The body is constantly rebuilding itself.  Old cells die and are replaced by new, healthy cells.  The skin renews itself from the bottom to the top.  New skin cells are formed in the bottom layer of the epidermis and migrate to the surface where they eventually die and fall off.  As we age, the time between when they die and actually fall off increases.  The build up of dead skin cells on the surface of the skin makes it look dull and dry and prevents the penetration of any skin renewing topical formulas.   New skin cells will not be made at the bottom of the epidermis until the dead ones at the top are shed. 

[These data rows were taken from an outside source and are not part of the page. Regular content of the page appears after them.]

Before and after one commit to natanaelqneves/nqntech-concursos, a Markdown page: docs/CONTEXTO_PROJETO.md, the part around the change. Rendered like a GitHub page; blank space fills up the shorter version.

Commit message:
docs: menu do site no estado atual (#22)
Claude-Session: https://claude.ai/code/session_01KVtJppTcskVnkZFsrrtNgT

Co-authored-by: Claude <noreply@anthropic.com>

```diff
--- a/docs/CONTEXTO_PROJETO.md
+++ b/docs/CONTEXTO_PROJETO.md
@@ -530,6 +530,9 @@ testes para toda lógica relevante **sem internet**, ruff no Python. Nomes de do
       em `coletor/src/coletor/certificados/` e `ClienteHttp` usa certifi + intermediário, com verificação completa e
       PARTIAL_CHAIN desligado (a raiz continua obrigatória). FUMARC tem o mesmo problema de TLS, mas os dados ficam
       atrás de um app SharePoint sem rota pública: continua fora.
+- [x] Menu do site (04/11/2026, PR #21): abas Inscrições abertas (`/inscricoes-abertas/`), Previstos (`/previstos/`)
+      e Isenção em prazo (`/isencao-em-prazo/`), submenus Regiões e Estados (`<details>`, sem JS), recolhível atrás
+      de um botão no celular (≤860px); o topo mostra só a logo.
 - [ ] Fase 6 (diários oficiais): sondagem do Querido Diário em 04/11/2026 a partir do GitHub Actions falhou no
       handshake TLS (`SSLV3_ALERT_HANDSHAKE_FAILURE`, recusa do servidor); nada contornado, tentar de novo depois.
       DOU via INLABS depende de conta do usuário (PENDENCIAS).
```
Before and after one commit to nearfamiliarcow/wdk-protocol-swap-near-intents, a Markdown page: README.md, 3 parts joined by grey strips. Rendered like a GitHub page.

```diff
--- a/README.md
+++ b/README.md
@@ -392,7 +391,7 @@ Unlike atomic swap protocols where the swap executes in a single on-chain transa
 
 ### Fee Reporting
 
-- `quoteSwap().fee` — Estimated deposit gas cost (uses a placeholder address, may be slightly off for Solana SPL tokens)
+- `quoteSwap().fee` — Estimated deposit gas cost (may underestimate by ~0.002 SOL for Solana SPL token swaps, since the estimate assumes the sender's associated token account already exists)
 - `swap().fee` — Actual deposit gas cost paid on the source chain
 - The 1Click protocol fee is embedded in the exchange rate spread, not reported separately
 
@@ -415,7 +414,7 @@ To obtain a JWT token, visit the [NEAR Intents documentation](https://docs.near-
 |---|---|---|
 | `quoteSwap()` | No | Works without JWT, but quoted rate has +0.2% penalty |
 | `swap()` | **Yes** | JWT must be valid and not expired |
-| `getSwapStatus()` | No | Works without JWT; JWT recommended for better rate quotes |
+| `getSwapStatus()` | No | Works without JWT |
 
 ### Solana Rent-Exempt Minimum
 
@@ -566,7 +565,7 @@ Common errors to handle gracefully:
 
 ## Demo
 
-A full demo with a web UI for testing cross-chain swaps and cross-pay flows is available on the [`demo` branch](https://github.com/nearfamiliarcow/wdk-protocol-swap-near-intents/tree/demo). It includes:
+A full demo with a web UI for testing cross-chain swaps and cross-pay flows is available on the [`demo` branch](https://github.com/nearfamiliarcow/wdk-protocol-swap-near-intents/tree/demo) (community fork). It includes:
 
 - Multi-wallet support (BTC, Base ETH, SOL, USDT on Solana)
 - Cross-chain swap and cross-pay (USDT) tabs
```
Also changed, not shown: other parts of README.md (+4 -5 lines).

Exfoliation is the process whereby we help the skin get rid of the dead skin cells so that it can make new cells quicker.  It can be done mechanically, enzymatically, or chemically.

Mechanical exfoliation products are also called “scrubs”.  They contain small granules which are manually moved across the skin surface.  Dead cells are basically scraped off with physical friction.  Though effective, scrubs can be damaging if not chosen carefully and used correctly.  If the granules they contain are jagged rather than spherical, they will cause microscopic cuts on the skin’s surface.  I personally think that scrubs are much too harsh for aging or sensitive skin.  Remember, do no harm!

Enzymatic exfoliation uses proteolytic enzymes (usually from papaya or pineapple) to breakdown dead skin cells.  It is recommended for those with sensitive skin that can’t tolerate friction or rubbing.  I prefer this method of exfoliation over the others for mature skin.

Chemical exfoliation employs Hydroxy Acids to dissolve or loosen the glue-like substance that holds dead cells together.  It too, is a very effective method but may leave the skin red, irritated, and sensitive to light.  Unlike the other methods of exfoliation, the dead cells are not shed immediately.  They flake off over a period of days giving the skin a very dry, flaky appearance.